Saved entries
[Start of section]

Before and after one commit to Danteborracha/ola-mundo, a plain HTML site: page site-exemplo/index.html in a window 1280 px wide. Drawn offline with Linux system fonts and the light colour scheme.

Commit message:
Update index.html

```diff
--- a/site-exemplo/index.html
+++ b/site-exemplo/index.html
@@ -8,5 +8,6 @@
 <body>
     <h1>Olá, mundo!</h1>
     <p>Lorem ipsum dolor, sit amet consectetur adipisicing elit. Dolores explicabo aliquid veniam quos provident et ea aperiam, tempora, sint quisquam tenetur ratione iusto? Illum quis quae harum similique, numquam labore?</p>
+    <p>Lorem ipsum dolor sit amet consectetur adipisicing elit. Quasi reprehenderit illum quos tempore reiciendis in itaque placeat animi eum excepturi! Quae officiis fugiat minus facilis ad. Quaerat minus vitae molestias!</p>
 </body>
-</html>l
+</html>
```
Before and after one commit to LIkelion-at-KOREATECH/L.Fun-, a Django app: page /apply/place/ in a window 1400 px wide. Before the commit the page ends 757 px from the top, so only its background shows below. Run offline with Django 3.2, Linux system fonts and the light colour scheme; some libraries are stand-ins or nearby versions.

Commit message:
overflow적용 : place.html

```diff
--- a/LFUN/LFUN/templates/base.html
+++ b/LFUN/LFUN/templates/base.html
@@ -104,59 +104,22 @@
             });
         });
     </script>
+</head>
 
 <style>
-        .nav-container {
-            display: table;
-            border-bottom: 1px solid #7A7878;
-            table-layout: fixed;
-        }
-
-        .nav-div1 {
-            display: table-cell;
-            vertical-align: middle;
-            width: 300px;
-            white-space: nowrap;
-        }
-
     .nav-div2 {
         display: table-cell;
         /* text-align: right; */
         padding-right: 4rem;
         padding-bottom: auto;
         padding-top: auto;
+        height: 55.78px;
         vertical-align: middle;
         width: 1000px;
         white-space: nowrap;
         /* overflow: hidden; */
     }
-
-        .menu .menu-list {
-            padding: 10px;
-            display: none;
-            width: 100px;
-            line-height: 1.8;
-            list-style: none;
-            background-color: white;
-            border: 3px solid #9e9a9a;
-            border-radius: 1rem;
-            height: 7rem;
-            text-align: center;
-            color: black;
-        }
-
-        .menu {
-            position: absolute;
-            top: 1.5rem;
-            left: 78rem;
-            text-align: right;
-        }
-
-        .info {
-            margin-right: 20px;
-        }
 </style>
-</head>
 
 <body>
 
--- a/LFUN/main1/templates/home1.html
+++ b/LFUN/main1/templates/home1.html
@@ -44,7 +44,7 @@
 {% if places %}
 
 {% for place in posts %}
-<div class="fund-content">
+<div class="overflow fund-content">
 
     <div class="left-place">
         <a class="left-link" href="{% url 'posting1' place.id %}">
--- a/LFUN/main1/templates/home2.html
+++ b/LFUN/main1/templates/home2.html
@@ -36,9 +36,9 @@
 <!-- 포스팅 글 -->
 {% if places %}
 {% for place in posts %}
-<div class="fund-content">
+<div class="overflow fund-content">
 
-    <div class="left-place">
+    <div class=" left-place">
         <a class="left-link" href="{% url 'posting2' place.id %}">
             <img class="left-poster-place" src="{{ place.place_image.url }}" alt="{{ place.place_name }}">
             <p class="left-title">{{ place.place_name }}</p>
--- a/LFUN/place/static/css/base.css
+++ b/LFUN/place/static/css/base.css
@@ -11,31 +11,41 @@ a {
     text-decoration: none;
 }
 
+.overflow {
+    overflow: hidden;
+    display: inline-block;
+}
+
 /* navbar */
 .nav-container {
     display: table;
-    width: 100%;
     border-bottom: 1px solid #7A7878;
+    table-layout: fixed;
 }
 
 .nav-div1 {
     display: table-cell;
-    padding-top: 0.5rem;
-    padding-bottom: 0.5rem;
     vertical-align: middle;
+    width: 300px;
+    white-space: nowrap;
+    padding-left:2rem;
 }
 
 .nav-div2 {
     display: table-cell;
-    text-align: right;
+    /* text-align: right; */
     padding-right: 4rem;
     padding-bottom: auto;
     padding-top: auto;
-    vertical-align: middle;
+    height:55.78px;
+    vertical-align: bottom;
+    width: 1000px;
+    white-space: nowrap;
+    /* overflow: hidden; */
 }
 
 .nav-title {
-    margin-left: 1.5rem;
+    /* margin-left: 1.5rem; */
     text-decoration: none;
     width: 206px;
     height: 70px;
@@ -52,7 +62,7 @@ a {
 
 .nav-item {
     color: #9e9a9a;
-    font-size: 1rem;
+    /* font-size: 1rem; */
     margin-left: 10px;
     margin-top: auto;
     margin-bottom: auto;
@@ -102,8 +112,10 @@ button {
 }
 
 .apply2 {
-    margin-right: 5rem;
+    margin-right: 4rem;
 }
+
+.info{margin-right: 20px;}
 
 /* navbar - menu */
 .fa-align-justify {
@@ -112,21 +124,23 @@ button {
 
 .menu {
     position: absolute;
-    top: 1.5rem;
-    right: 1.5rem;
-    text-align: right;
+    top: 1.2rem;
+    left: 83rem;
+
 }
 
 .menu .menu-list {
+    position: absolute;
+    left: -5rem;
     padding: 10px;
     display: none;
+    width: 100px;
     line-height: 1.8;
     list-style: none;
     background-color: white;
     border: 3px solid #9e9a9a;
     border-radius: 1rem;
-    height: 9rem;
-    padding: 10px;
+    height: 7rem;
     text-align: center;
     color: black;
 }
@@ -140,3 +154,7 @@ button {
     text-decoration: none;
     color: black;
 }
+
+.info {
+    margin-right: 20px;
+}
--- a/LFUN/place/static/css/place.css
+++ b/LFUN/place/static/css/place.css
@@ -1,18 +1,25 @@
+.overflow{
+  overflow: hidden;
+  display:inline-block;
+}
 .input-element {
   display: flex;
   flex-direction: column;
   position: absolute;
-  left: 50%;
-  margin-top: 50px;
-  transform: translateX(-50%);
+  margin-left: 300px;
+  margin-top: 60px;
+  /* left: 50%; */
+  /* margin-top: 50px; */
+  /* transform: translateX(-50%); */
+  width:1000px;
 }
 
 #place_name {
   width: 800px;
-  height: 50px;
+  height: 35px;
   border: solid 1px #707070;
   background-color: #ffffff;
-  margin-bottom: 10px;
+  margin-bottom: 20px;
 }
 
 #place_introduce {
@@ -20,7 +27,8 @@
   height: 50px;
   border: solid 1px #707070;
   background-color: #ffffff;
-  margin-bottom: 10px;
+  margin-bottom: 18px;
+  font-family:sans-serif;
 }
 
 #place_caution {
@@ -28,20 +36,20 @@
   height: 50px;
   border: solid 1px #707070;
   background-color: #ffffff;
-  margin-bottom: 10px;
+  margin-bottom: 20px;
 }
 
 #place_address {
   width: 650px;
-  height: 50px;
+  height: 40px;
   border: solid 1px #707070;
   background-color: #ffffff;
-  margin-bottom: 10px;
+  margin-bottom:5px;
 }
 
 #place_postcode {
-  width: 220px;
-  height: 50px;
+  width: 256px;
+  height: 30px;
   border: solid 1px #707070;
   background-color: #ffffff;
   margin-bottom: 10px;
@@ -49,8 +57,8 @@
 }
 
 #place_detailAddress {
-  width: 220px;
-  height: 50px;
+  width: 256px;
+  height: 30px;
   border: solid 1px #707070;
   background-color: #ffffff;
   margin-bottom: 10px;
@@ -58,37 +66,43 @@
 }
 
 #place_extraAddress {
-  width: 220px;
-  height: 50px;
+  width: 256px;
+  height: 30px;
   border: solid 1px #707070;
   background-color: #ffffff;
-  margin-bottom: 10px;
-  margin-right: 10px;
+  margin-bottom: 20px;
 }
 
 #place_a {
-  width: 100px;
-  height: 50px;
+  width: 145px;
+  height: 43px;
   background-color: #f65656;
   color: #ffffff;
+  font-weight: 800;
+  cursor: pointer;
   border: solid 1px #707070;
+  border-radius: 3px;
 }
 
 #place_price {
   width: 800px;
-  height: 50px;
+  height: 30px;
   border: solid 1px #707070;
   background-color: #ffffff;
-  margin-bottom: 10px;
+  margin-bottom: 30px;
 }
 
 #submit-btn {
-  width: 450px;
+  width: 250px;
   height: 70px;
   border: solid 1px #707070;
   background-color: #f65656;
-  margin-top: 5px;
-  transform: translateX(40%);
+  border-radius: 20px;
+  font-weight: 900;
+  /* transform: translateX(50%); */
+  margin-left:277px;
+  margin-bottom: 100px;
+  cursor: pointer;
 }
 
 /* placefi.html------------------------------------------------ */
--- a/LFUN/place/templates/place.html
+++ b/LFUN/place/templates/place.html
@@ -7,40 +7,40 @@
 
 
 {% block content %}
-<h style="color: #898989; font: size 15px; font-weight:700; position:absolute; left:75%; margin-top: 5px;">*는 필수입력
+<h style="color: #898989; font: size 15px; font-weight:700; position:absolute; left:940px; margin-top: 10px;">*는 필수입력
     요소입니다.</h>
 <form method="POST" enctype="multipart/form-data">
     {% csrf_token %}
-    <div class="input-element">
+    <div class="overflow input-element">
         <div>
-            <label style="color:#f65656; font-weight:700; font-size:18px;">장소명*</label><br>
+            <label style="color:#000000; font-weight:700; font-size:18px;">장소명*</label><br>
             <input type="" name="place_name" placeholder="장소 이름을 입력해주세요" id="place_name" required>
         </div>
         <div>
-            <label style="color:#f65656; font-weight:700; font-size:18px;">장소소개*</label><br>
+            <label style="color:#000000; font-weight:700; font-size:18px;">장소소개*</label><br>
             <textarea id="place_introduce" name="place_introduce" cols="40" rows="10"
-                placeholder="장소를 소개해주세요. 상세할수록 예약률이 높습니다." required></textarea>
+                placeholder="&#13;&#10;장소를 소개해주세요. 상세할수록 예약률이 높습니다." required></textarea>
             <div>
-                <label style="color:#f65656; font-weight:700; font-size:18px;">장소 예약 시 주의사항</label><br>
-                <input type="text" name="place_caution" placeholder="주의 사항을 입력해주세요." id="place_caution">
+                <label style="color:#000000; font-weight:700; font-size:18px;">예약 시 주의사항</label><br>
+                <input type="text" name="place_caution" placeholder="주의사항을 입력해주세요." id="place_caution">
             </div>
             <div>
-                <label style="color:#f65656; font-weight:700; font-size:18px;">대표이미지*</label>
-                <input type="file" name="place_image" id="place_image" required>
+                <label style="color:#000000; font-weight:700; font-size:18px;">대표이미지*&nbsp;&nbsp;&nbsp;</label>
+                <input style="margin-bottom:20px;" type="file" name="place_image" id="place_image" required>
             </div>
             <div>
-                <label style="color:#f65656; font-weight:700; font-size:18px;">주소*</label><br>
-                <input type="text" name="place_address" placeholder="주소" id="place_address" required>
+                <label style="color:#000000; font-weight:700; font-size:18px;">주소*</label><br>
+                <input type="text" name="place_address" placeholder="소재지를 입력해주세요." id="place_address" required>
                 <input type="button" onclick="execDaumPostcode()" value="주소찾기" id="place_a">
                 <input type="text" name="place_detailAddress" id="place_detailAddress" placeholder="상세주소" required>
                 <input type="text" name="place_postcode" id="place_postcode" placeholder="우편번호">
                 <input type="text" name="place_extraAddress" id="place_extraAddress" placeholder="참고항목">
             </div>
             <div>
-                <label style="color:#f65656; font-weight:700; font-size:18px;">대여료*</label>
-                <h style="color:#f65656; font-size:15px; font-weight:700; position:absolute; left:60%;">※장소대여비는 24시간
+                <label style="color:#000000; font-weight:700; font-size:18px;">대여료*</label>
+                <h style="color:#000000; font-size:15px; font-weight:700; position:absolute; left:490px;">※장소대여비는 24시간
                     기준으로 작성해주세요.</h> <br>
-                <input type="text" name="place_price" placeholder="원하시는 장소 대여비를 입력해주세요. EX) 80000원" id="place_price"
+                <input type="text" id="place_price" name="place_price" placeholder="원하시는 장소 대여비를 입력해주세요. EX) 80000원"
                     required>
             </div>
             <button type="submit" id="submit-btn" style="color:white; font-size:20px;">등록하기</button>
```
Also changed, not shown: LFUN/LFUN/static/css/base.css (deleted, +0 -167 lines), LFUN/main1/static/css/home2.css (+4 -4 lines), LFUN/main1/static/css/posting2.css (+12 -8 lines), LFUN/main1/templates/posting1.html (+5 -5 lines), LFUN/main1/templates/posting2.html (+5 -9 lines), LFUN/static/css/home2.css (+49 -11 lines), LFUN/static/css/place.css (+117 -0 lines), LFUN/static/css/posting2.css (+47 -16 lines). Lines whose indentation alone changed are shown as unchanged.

[End of section]

THE TASK -
Among the records above, find the lines that contain "menu" and copy every one.

RESPONSE -
-        .menu .menu-list {
-        .menu {
 /* navbar - menu */
 .menu {
 .menu .menu-list {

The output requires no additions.